When Guy was released in 1188, he returned to a desperate situation, for himself and for the kingdom. The Franks had retained control of Tyre (mod. Soûr, Lebanon) with the help of Conrad of Montferrat, a brother of Sibyl’s first husband, who had joined the Ibelin clan in opposing Guy. In 1189 Conrad refused to allow Guy entry into Tyre, so Guy laid siege to the city. Here he gained the assistance of men who had arrived from Europe on the Third Crusade (11891192). However, the deaths of Sibyl and her two daughters in 1190 further weakened Guy’s claim to the throne. The Ibelins proclaimed Isabella queen, divorced her from Humphrey IV of Toron, and married her to Conrad. Guy refused to acknowledge Conrad and attacked the Muslim- held city of Acre (mod. ‘Akko, Israel).
At this point, Philip II Augustus, king of France, arrived in Outremer. He supported Conrad; together the two joined the siege of Acre in 1191. Guy then left for Cyprus, where he helped Richard I of England conquer the island. Because Richard backed Guy’s claim, his problems with Philip grew. Finally the two kings arranged that Guy would reign and Conrad would be his heir. In July 1191 Acre fell to the crusaders and Philip returned to France. Conrad then moved to exclude Guy from power. By this point, Richard’s support for Guy’s kingship had worn thin. He sold the island of Cyprus to Guy, hoping this would ease the tension.

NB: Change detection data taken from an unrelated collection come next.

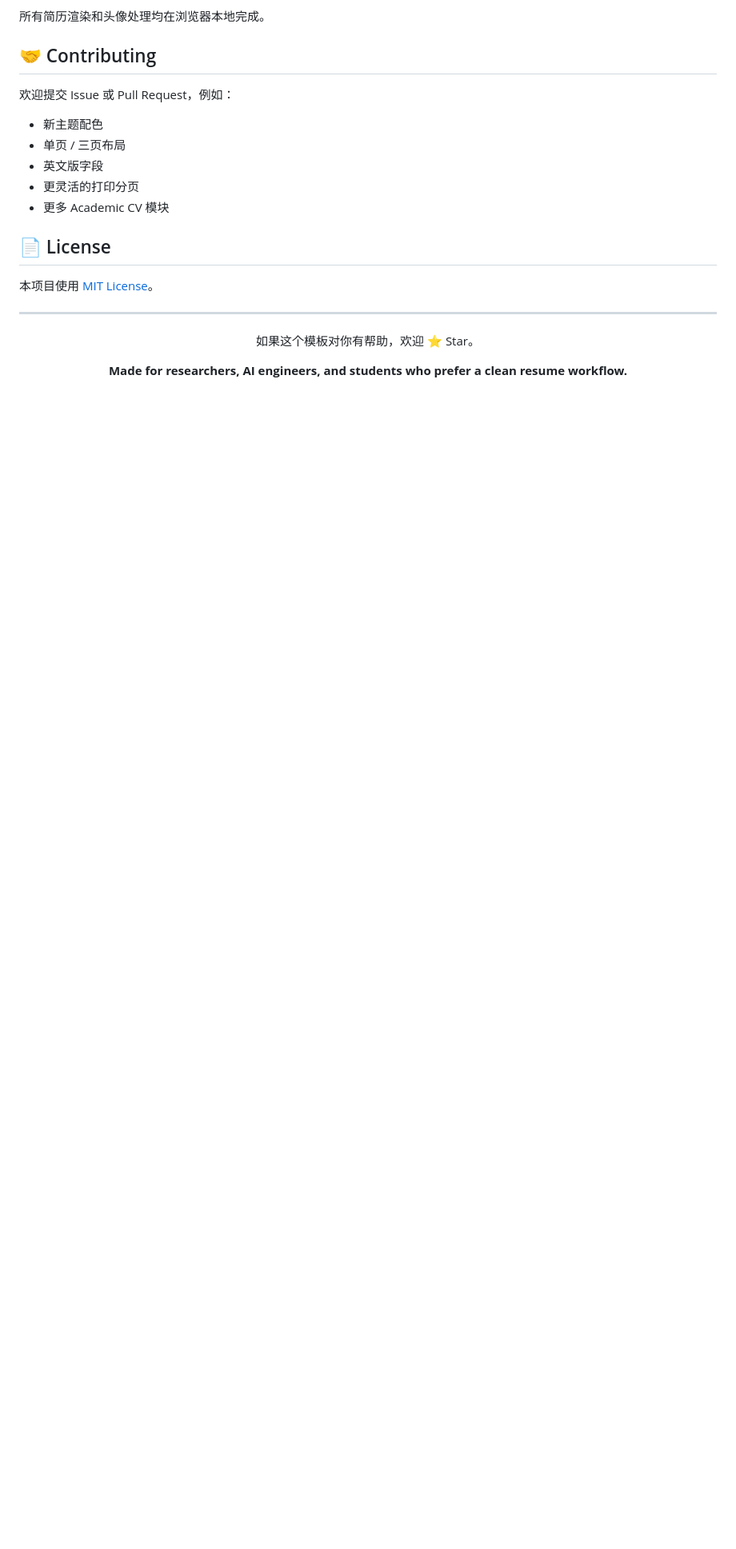
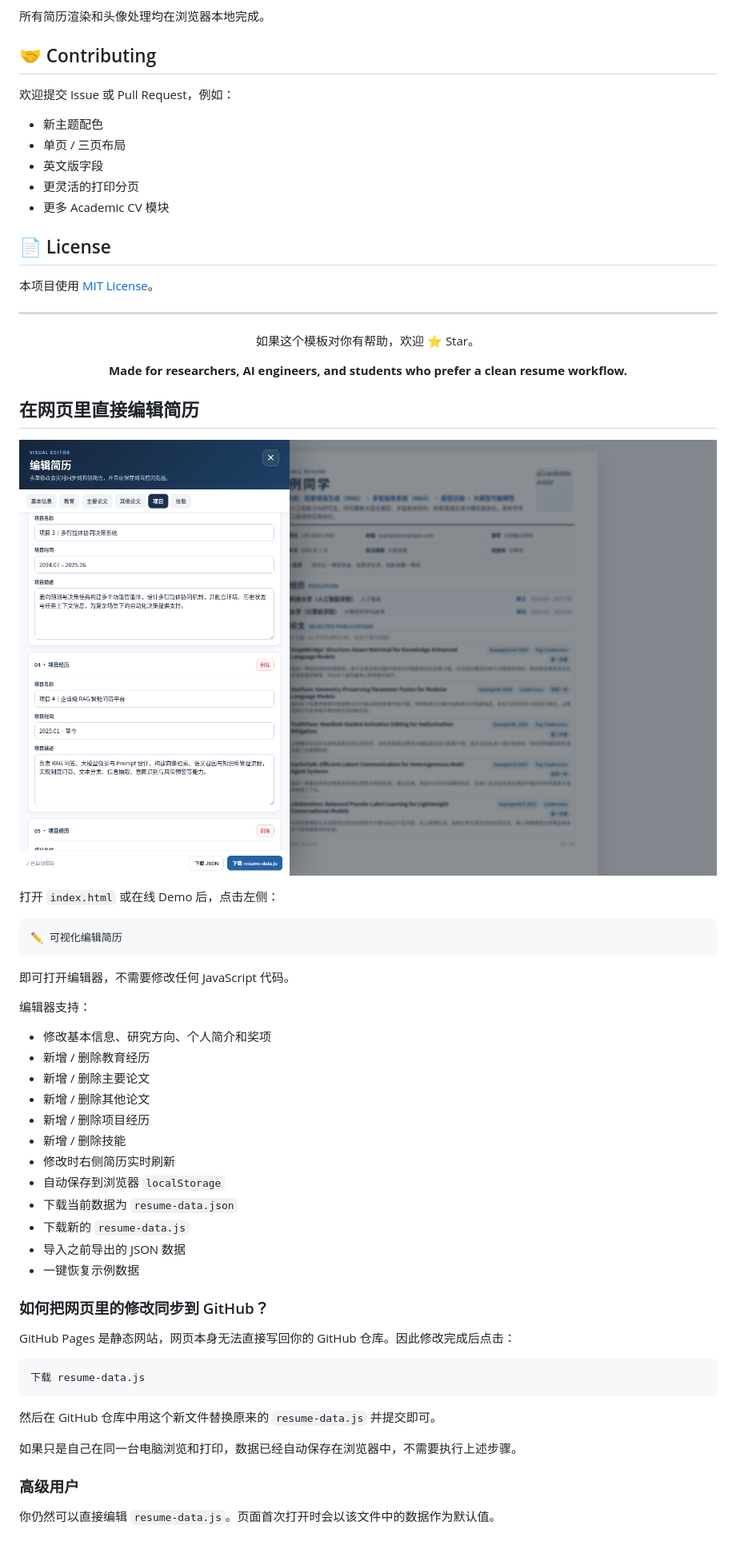
Before and after one commit to Maverickquliushang/ai-academic-resume, a Markdown page: README.md, the part around the change. Shown at 80% size. Rendered like a GitHub page; pictures changed too: assets/editor-preview.png (added); blank space fills up the shorter version.

````diff
--- a/README.md
+++ b/README.md
@@ -310,3 +310,48 @@ Page 2
 **Made for researchers, AI engineers, and students who prefer a clean resume workflow.**
 
 </div>
+
+
+## 在网页里直接编辑简历
+
+![Visual Editor Preview](./assets/editor-preview.png)
+
+
+打开 `index.html` 或在线 Demo 后，点击左侧：
+
+```text
+✏️ 可视化编辑简历
+```
+
+即可打开编辑器，不需要修改任何 JavaScript 代码。
+
+编辑器支持：
+
+- 修改基本信息、研究方向、个人简介和奖项
+- 新增 / 删除教育经历
+- 新增 / 删除主要论文
+- 新增 / 删除其他论文
+- 新增 / 删除项目经历
+- 新增 / 删除技能
+- 修改时右侧简历实时刷新
+- 自动保存到浏览器 `localStorage`
+- 下载当前数据为 `resume-data.json`
+- 下载新的 `resume-data.js`
+- 导入之前导出的 JSON 数据
+- 一键恢复示例数据
+
+### 如何把网页里的修改同步到 GitHub？
+
+GitHub Pages 是静态网站，网页本身无法直接写回你的 GitHub 仓库。因此修改完成后点击：
+
+```text
+下载 resume-data.js
+```
+
+然后在 GitHub 仓库中用这个新文件替换原来的 `resume-data.js` 并提交即可。
+
+如果只是自己在同一台电脑浏览和打印，数据已经自动保存在浏览器中，不需要执行上述步骤。
+
+### 高级用户
+
+你仍然可以直接编辑 `resume-data.js`。页面首次打开时会以该文件中的数据作为默认值。
````
Also changed, not shown: 3 other files.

In April 1192 Conrad was assassinated. His widow, Queen Isabella I, retained the throne, and the barons quickly married her off to Henry of Champagne. Guy then took part in an unsuccessful scheme to wrest Tyre from Henry’s grasp. Richard withdrew all aid for Guy and left Outremer later that year. Realizing that his hopes for the throne could not be realized, Guy moved to Cyprus with his remaining supporters. He encouraged magnates from the mainland to relocate, offering land and money fiefs as an incentive. Great families of Outremer built up estates on the island as well as the mainland; their interests in both places shaped politics over the next century. Guy died in late 1194. His brother Aimery became lord and later king of Cyprus. This kingdom stayed in the hands of the Lusignan family until 1489.